via Phnom Penh Post, 02 April 2018:
via Phnom Penh Post, 28 July 2017: This case from Cambodia highlights the blurred lines between archaeological heritage and folk belief.
13 April 2007 (Asahi Weekly) – A Japanese effort is underway to revive Cambodia’s ceramic-producing culture. Modern Cambodian ceramic-production techniques fall far below in quality and refinement compared to archaeological finds 700 – 800 years before.
Mashiko potters reviving Cambodian craft
Two craftsmen of famed Mashikoyaki pottery will visit Cambodia this year to help revive the country’s centuries-old pottery culture that was destroyed by Pol Pot’s regime.

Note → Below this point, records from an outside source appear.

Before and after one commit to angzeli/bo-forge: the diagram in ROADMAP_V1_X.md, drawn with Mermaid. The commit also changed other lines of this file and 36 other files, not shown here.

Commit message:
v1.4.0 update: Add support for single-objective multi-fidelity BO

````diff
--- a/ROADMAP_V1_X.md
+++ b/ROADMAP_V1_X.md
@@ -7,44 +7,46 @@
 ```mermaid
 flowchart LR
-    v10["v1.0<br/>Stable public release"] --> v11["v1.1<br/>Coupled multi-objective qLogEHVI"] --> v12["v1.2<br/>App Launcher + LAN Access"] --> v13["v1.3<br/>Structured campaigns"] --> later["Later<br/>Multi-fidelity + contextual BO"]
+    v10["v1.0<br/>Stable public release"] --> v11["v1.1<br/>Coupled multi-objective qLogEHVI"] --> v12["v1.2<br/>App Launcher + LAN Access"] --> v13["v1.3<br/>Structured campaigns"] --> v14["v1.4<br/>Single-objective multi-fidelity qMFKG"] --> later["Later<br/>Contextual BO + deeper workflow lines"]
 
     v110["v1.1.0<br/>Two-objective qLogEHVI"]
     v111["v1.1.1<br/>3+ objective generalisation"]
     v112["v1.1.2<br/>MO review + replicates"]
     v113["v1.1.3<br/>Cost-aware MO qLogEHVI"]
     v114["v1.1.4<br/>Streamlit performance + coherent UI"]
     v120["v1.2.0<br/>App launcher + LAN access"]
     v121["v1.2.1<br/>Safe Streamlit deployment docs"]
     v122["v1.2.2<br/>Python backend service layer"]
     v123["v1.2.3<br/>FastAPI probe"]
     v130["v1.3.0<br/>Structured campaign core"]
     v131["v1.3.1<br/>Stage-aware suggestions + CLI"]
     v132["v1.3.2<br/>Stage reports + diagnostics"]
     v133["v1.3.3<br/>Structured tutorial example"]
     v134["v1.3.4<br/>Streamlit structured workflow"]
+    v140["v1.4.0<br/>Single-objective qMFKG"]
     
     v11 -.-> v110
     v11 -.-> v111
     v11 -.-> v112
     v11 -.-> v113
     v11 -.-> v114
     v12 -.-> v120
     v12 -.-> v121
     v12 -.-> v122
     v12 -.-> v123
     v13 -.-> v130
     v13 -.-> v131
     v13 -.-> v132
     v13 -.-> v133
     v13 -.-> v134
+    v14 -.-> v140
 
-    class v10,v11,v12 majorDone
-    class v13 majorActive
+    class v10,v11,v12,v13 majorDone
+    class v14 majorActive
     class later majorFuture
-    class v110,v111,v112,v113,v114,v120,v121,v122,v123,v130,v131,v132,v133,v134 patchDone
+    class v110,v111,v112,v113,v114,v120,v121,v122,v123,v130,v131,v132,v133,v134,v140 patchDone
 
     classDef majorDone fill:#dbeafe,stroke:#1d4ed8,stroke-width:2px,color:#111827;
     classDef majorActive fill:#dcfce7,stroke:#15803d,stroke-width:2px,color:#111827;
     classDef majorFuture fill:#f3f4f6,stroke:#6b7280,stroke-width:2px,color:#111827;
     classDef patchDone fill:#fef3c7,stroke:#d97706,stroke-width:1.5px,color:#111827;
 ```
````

They will work with local potters in Kampong Chhnang province for about 10 days to offer firing, design and other techniques.

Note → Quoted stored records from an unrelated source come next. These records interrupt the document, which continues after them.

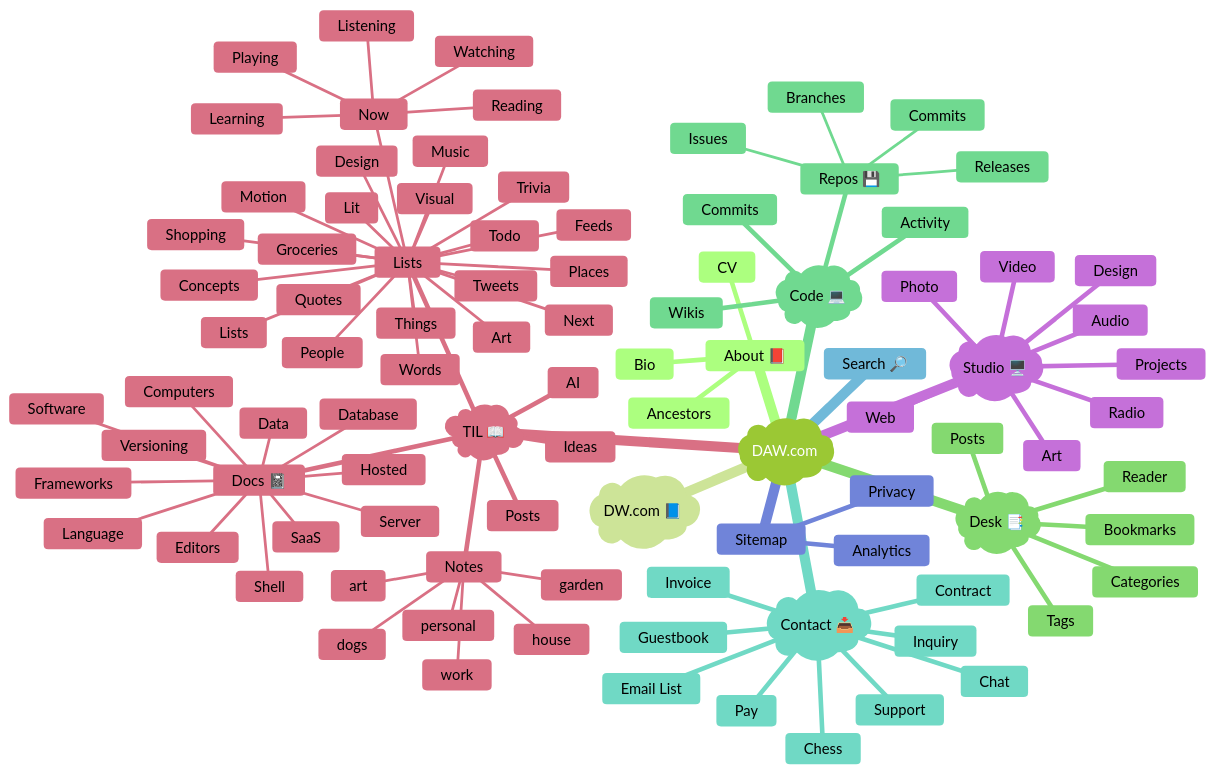
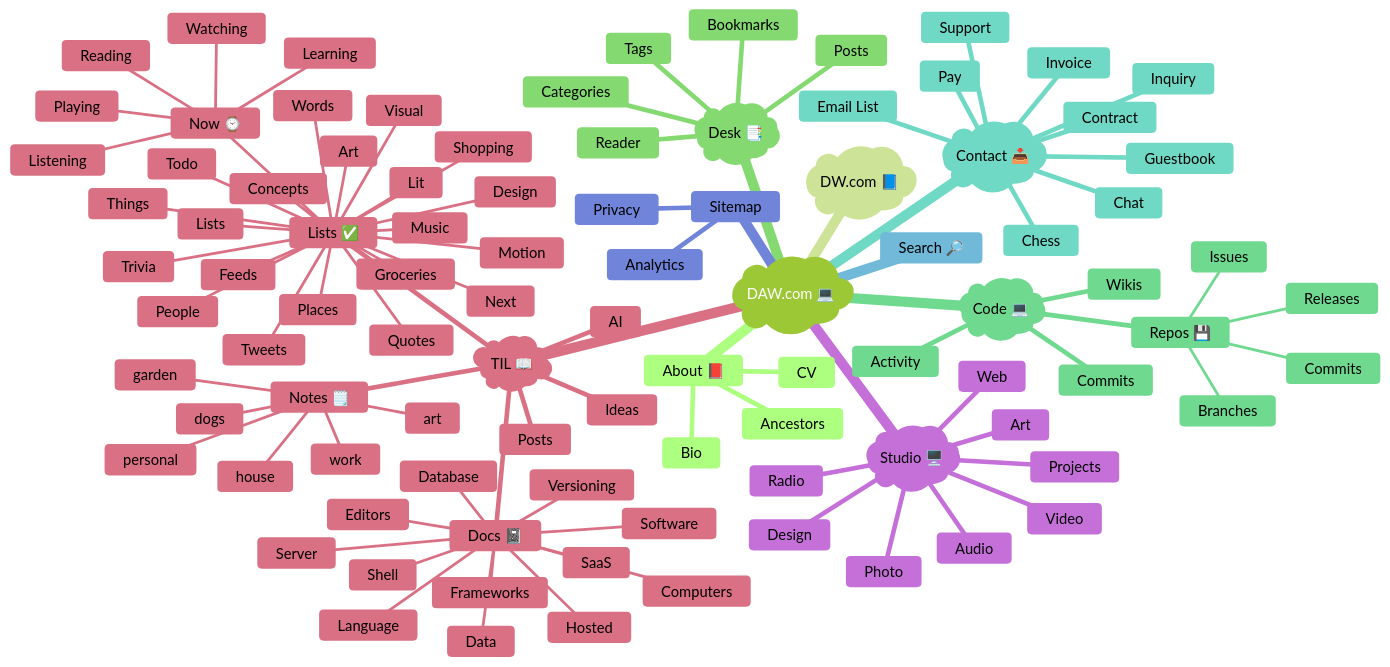
The diagram in src/pages/map.md (windhamdavid/til), drawn with Mermaid before and after one commit. The commit also changed other lines of this file and 7 other files, not shown here.

Commit message:
md-graph

```diff
--- a/src/pages/map.md
+++ b/src/pages/map.md
@@ -26,7 +17,7 @@
   }
 }%%
 mindmap
-  root)DAW.com(
+  root)DAW.com 💻(
     About 📕
       Ancestors
       Bio
@@ -86,15 +77,15 @@
         Software
         Versioning
       Ideas
-      Notes
+      Notes 🗒️
         art
         dogs
         garden
         house
         personal
         work
-      Lists
-        Now
+      Lists ✅
+        Now ⌚️
           Learning
           Listening
           Playing
```
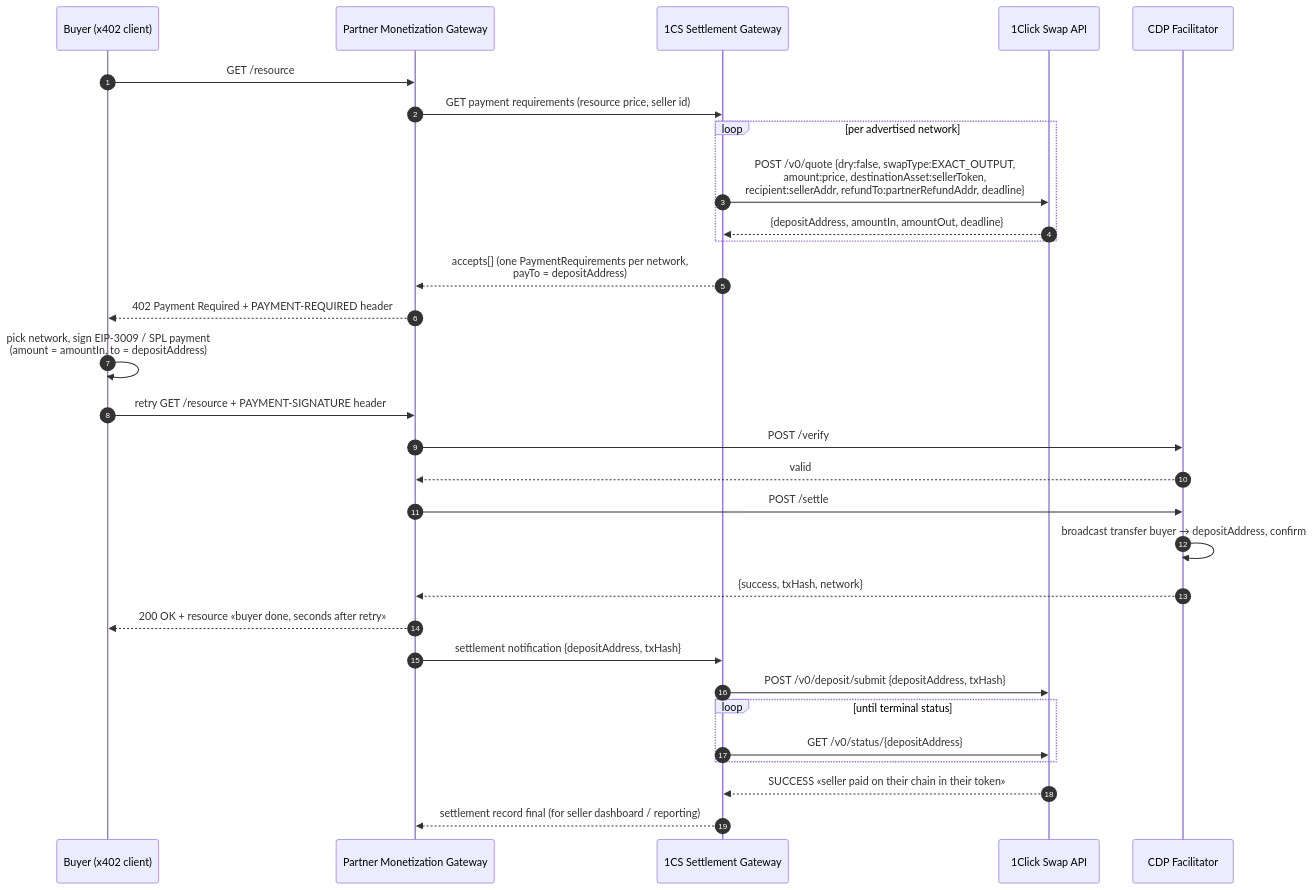
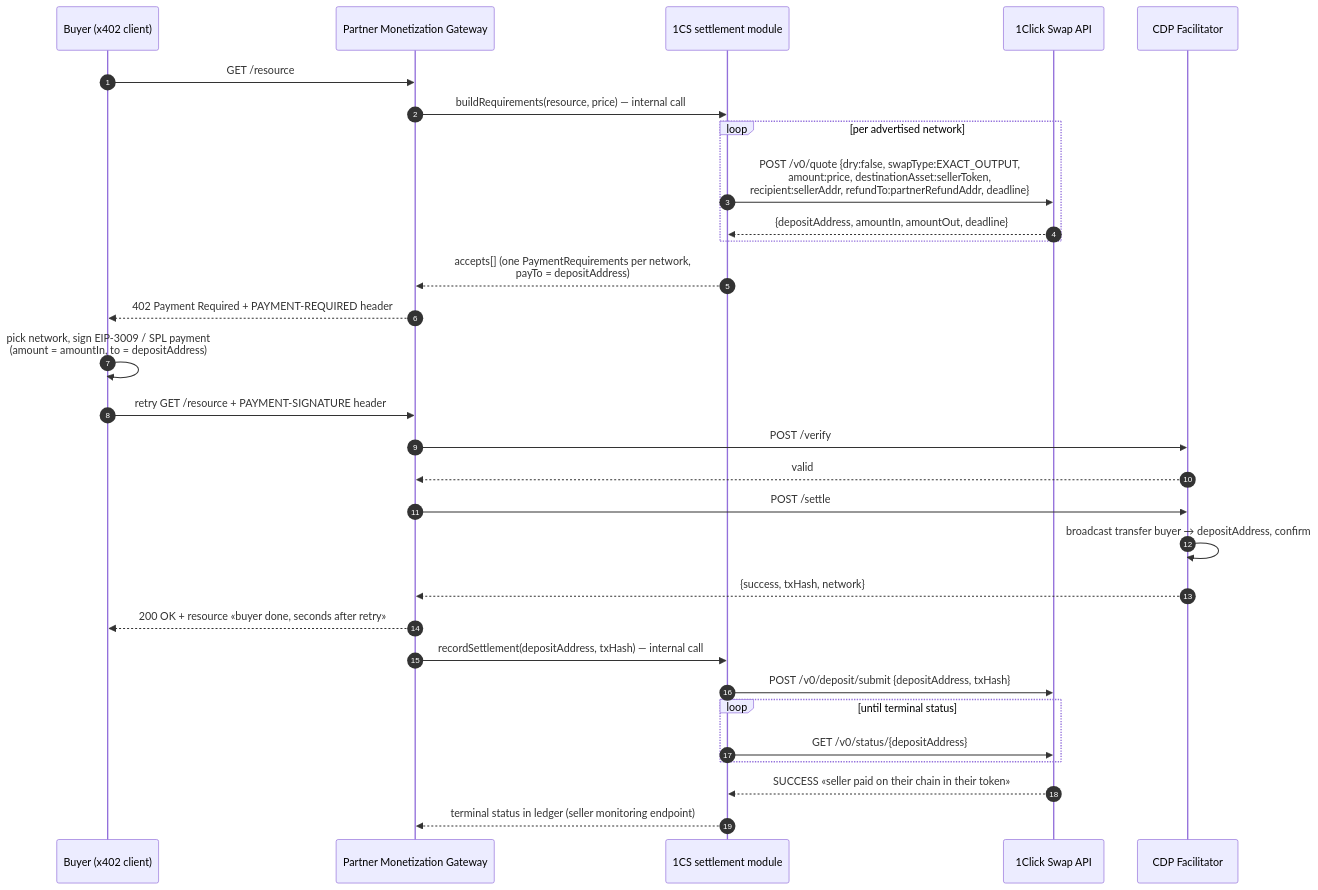
The second of 2 diagrams in CF_demo_desing.md (IkerAlus/x402_CF_gateway), drawn with Mermaid before and after one commit. The commit also changed other lines of this file, not shown here.

````diff
--- a/CF_demo_desing.md
+++ b/CF_demo_desing.md
@@ -75,33 +71,33 @@
 ```mermaid
 sequenceDiagram
     autonumber
     participant B as Buyer (x402 client)
     participant MG as Partner Monetization Gateway
-    participant GW as 1CS Settlement Gateway
+    participant GW as 1CS settlement module
     participant OC as 1Click Swap API
     participant F as CDP Facilitator
 
     B->>MG: GET /resource
-    MG->>GW: GET payment requirements (resource price, seller id)
+    MG->>GW: buildRequirements(resource, price) — internal call
     loop per advertised network
         GW->>OC: POST /v0/quote {dry:false, swapType:EXACT_OUTPUT,<br/>amount:price, destinationAsset:sellerToken,<br/>recipient:sellerAddr, refundTo:partnerRefundAddr, deadline}
         OC-->>GW: {depositAddress, amountIn, amountOut, deadline}
     end
     GW-->>MG: accepts[] (one PaymentRequirements per network,<br/>payTo = depositAddress)
     MG-->>B: 402 Payment Required + PAYMENT-REQUIRED header
     B->>B: pick network, sign EIP-3009 / SPL payment<br/>(amount = amountIn, to = depositAddress)
     B->>MG: retry GET /resource + PAYMENT-SIGNATURE header
     MG->>F: POST /verify
     F-->>MG: valid
     MG->>F: POST /settle
     F->>F: broadcast transfer buyer → depositAddress, confirm
     F-->>MG: {success, txHash, network}
     MG-->>B: 200 OK + resource  «buyer done, seconds after retry»
-    MG->>GW: settlement notification {depositAddress, txHash}
+    MG->>GW: recordSettlement(depositAddress, txHash) — internal call
     GW->>OC: POST /v0/deposit/submit {depositAddress, txHash}
     loop until terminal status
         GW->>OC: GET /v0/status/{depositAddress}
     end
     OC-->>GW: SUCCESS «seller paid on their chain in their token»
-    GW-->>MG: settlement record final (for seller dashboard / reporting)
+    GW-->>MG: terminal status in ledger (seller monitoring endpoint)
 ```
````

Several Cambodians will also be invited to Mashiko around summer to undergo training.
Thanks to its clay, the Cambodian province was a noted pottery production center–until the Khmer Rouge’s bloody reign in the 1970s, when pottery making was banned and all documents were burned.

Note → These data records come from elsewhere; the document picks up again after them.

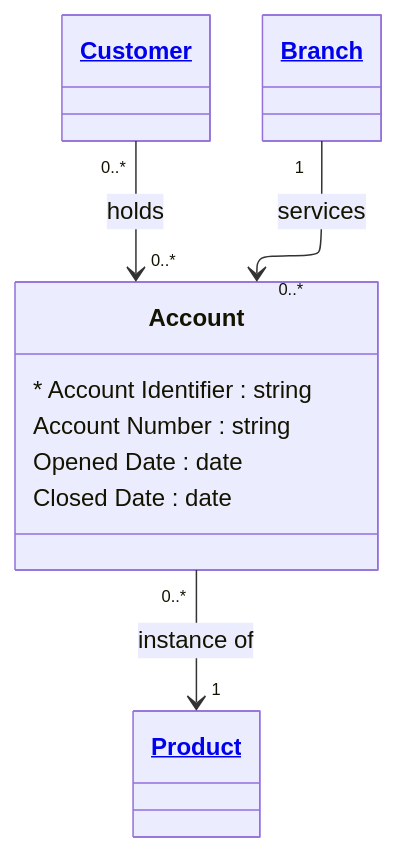
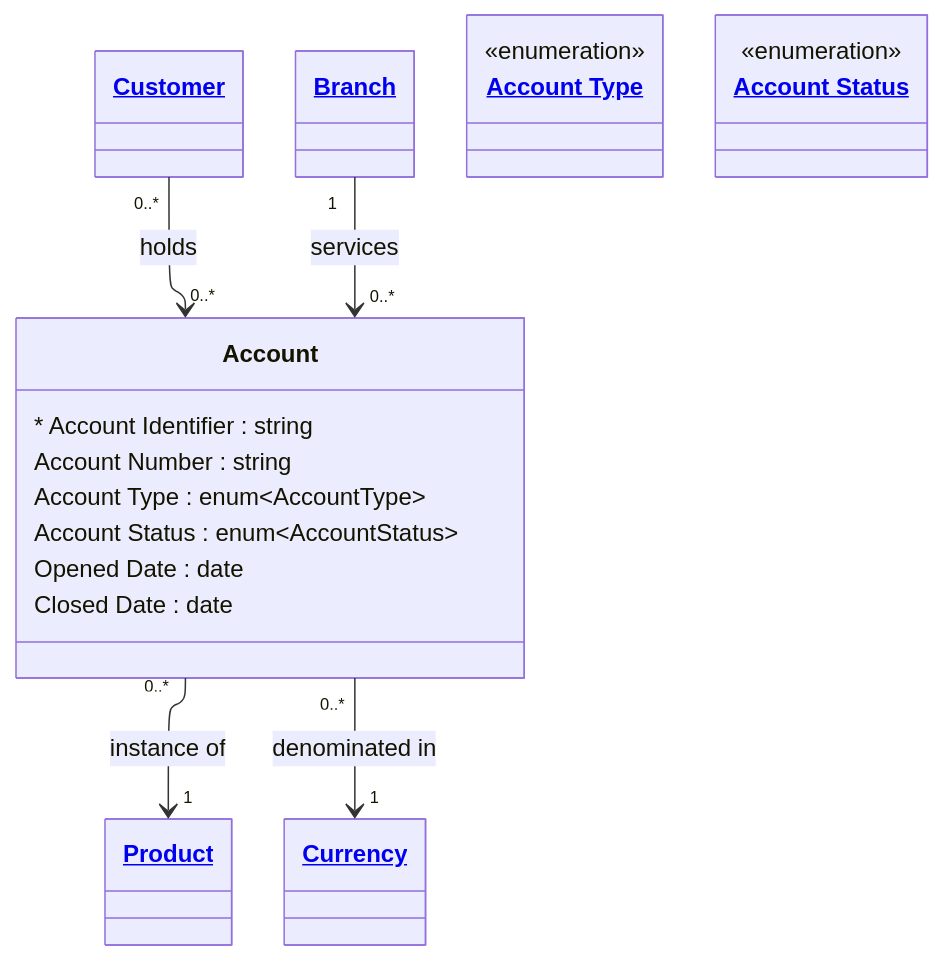
The diagram in examples/Financial Crime/entities/account.md (Semprini/md-ddl), drawn with Mermaid before and after one commit. The commit also changed other lines of this file and 12 other files, not shown here.

````diff
--- a/examples/Financial Crime/entities/account.md
+++ b/examples/Financial Crime/entities/account.md
@@ -9,21 +9,28 @@
 ```mermaid
 ---
 config:
   layout: elk
 ---
 classDiagram
   class Account{
     * Account Identifier : string
     Account Number : string
+    Account Type : enum~AccountType~
+    Account Status : enum~AccountStatus~    
     Opened Date : date
     Closed Date : date
   }
 
   Customer "0..*" --> "0..*" Account : holds
   Account "0..*" --> "1" Product : instance of
+  Account "0..*" --> "1" Currency : denominated in
   Branch "1" --> "0..*" Account : services
+
+  class AccountType["<a href='../enums.md#account-type'>Account Type</a>"]{<<enumeration>>}
+  class AccountStatus["<a href='../enums.md#account-status'>Account Status</a>"]{<<enumeration>>}
 
   class Customer["<a href='customer.md'>Customer</a>"]
   class Product["<a href='product.md'>Product</a>"]
+  class Currency["<a href='currency.md'>Currency</a>"]
   class Branch["<a href='branch.md'>Branch</a>"]
 ```
````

“Highly refined pottery that does not exist in present-day Cambodia has been unearthed from 12th- to 13th-century ruins of the Angkor (Khmer) era,” said Masataka Onishi, who helped start the project.
Onishi serves as senior deputy director at the Japan Council of Local Authorities for International Relations (CLAIR) in Singapore.
– Udaya Journal of Khmer Studies, Issue No. 1: Khmer Ceramics
– Khmer Ceramics from the Kamratan Collection in the Southeast Asian Ceramics Museum, Kyoto by H. Fujiwara
– Khmer Ceramics (Oxford in Asia Studies in Ceramics) by D. Rooney
– Khmer ceramics, 9th-14th century by the Southeast Asian Ceramics Society